The 22-year-old student Luisa Neubauer is often referred to as “Germany’s Greta.” Yet Neubauer is a force of her own.
Following years of German inaction, a government commission has drawn up a timetable for phasing out coal. But Angela Merkel’s record on climate has …
The “dieselgate” air pollution scandal leaves Berlin with fewer and fewer good options.
Berlin is forfeiting its global role as leader in climate protection.
No one expected shale producers to survive extended low oil prices, but they have. The next act could prove even more destabilizing.
A new incentives initiative seeks to complete Germany’s transition to renewables with an appeal to business and a focus on a long-neglected area: the heating and cooling sector. Government support for solar and biogas heat may give the Energiewende a further push in the right direction.

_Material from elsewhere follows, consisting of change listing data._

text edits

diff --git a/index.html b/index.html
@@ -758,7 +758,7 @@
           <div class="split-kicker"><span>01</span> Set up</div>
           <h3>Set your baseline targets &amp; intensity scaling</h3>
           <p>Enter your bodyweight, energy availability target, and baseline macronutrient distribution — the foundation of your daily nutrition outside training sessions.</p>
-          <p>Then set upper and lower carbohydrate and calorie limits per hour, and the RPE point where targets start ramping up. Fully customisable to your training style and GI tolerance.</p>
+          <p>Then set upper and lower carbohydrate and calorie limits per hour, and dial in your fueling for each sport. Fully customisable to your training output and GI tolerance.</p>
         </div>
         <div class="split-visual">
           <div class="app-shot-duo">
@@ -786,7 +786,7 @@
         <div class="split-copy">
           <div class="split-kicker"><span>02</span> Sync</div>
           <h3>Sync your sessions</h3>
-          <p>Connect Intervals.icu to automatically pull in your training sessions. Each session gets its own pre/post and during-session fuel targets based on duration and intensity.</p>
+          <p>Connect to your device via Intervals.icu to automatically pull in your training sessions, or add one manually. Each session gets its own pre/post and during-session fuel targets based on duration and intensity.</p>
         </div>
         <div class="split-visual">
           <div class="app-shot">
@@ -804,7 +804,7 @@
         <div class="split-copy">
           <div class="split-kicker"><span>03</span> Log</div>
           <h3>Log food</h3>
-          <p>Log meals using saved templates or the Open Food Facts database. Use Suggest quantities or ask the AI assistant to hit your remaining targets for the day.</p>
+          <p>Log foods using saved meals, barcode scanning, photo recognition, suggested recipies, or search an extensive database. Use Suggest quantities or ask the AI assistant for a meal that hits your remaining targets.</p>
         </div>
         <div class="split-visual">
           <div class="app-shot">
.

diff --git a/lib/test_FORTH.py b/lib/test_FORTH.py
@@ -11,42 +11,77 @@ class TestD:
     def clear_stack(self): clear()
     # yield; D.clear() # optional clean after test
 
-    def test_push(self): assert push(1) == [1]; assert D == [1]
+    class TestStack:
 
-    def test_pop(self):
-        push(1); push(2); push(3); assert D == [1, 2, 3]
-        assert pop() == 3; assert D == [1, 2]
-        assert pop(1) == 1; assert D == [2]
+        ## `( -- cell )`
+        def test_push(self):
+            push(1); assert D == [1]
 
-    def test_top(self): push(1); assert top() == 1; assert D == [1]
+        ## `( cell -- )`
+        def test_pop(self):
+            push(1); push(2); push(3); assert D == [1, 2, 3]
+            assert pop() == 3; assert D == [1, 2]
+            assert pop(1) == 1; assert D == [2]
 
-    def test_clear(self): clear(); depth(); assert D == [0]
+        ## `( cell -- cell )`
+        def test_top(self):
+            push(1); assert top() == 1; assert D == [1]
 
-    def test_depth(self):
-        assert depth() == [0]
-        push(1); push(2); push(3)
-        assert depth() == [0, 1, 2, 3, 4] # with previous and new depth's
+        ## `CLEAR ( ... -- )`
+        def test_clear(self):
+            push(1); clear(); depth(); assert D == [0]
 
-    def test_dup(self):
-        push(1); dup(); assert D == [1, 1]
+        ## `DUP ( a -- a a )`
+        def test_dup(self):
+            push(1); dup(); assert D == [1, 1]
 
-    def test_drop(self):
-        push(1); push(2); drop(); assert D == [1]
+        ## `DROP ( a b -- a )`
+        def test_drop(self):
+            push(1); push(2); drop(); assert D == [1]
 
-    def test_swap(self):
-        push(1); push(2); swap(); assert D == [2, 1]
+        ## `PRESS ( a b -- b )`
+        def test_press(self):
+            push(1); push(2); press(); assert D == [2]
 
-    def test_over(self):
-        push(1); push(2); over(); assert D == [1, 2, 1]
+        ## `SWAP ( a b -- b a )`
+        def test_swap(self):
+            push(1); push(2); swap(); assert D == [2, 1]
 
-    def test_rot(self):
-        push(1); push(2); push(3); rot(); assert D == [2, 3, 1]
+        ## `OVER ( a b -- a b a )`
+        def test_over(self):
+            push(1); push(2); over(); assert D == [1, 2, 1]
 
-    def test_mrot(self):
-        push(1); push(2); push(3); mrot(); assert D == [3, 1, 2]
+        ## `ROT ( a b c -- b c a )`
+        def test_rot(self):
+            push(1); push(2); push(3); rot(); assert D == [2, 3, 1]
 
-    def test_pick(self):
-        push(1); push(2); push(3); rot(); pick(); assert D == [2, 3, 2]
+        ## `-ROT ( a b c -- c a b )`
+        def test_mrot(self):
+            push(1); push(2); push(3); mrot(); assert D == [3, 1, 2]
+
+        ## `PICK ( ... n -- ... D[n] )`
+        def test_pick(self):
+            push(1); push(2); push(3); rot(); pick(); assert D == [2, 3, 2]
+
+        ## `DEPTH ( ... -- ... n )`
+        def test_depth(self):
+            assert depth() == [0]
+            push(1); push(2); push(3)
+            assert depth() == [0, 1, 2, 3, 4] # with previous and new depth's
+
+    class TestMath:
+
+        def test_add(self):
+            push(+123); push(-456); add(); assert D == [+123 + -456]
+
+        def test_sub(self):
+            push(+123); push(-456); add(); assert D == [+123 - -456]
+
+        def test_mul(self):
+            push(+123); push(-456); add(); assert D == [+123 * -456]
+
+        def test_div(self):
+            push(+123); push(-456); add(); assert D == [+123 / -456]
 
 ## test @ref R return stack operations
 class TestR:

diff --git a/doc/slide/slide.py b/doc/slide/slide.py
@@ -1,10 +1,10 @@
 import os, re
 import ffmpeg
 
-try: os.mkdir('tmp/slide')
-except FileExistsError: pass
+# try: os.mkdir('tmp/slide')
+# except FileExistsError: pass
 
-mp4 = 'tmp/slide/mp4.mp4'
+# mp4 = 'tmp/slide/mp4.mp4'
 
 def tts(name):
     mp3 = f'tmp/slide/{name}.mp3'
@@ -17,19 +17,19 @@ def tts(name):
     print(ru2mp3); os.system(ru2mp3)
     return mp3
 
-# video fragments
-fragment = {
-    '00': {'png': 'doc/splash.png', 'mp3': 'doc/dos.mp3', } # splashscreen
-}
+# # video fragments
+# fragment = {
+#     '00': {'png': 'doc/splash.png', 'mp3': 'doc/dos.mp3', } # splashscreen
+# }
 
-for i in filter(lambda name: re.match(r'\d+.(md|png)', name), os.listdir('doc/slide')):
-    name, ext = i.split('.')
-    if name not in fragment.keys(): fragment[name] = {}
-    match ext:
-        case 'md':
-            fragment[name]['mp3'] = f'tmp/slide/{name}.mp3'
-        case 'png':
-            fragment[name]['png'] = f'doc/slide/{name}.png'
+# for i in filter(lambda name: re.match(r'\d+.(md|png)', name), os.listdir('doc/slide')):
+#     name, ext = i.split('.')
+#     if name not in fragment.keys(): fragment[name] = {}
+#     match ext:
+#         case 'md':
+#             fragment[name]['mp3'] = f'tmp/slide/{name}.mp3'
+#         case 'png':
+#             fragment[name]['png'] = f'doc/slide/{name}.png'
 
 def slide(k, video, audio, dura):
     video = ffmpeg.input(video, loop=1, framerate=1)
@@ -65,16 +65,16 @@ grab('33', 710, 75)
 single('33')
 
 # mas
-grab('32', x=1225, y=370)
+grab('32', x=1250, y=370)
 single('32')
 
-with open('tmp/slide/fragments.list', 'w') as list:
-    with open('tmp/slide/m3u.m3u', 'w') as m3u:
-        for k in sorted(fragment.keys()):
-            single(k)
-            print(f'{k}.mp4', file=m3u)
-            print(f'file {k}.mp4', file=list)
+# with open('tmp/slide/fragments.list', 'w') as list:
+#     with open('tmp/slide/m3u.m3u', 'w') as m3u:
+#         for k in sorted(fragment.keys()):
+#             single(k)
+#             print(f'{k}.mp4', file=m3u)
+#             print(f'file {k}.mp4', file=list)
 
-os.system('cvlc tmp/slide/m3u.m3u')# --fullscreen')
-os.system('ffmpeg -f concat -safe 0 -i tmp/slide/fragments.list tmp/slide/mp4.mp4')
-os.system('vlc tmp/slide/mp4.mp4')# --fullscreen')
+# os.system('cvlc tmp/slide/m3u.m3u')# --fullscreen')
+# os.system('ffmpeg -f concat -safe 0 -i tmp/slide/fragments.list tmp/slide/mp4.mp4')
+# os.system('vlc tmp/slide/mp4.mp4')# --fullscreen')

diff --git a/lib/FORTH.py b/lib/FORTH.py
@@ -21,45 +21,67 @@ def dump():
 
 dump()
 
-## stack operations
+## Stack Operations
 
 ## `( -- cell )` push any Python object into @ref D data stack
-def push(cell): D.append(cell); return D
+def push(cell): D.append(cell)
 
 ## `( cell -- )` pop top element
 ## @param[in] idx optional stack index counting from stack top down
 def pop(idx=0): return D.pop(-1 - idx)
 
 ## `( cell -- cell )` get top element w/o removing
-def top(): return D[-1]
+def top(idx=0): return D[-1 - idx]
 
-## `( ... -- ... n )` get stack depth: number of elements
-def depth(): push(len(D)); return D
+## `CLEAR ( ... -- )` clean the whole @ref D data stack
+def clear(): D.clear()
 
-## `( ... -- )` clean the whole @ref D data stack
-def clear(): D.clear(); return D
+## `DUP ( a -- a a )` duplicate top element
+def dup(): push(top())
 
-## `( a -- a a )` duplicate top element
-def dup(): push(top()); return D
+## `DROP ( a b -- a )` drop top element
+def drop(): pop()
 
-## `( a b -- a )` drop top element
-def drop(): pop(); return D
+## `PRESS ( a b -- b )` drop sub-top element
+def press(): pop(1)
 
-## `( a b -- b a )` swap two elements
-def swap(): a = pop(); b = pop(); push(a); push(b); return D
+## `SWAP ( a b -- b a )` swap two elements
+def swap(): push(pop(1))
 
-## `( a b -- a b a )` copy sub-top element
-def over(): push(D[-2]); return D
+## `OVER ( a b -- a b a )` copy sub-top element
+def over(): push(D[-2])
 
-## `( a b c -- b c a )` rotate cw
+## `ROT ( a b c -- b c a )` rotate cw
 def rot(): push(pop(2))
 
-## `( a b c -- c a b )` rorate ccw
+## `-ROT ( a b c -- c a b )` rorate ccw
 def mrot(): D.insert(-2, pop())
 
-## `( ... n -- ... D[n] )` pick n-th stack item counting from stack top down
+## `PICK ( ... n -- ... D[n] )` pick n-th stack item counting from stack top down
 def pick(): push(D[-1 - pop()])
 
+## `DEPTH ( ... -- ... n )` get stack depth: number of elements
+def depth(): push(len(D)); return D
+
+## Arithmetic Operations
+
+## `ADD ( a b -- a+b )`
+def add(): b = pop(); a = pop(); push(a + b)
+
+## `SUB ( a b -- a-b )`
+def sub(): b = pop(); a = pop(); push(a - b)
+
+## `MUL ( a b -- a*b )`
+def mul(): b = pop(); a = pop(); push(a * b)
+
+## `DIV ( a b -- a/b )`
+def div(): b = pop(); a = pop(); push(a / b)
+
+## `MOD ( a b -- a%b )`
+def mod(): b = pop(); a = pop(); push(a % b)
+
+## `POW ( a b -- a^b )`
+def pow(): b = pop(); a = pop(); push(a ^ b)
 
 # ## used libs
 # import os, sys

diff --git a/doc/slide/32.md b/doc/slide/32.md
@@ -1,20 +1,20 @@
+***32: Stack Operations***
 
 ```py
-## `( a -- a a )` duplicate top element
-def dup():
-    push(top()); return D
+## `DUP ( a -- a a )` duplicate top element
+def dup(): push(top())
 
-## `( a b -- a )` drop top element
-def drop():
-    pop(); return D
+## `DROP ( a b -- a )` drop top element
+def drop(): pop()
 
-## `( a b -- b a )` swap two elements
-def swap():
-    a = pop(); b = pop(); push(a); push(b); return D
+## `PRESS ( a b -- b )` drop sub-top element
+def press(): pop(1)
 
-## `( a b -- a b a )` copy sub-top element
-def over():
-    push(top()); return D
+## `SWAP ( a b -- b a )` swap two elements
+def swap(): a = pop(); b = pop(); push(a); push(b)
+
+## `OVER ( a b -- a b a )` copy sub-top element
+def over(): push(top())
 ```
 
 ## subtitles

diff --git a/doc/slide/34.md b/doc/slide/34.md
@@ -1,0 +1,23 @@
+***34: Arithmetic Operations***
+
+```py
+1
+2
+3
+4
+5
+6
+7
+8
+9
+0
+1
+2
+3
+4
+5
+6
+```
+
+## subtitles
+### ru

Removing regulations slowing the build-up of renewable systems for consumers and industry, considering complementary methods of integrating fluctuating flows of renewable energy, and greening the transport sector through fuel innovations: these are three of the developments we may see in Germany’s renewable energy transition in 2015.
What a difference a year makes: Germany’s transition to renewable energy showed positive forward momentum, with increasing energy production from renewables, increased exports, decreased carbon emissions, and decreasing consumer prices. The next challenge is to improve efficiency.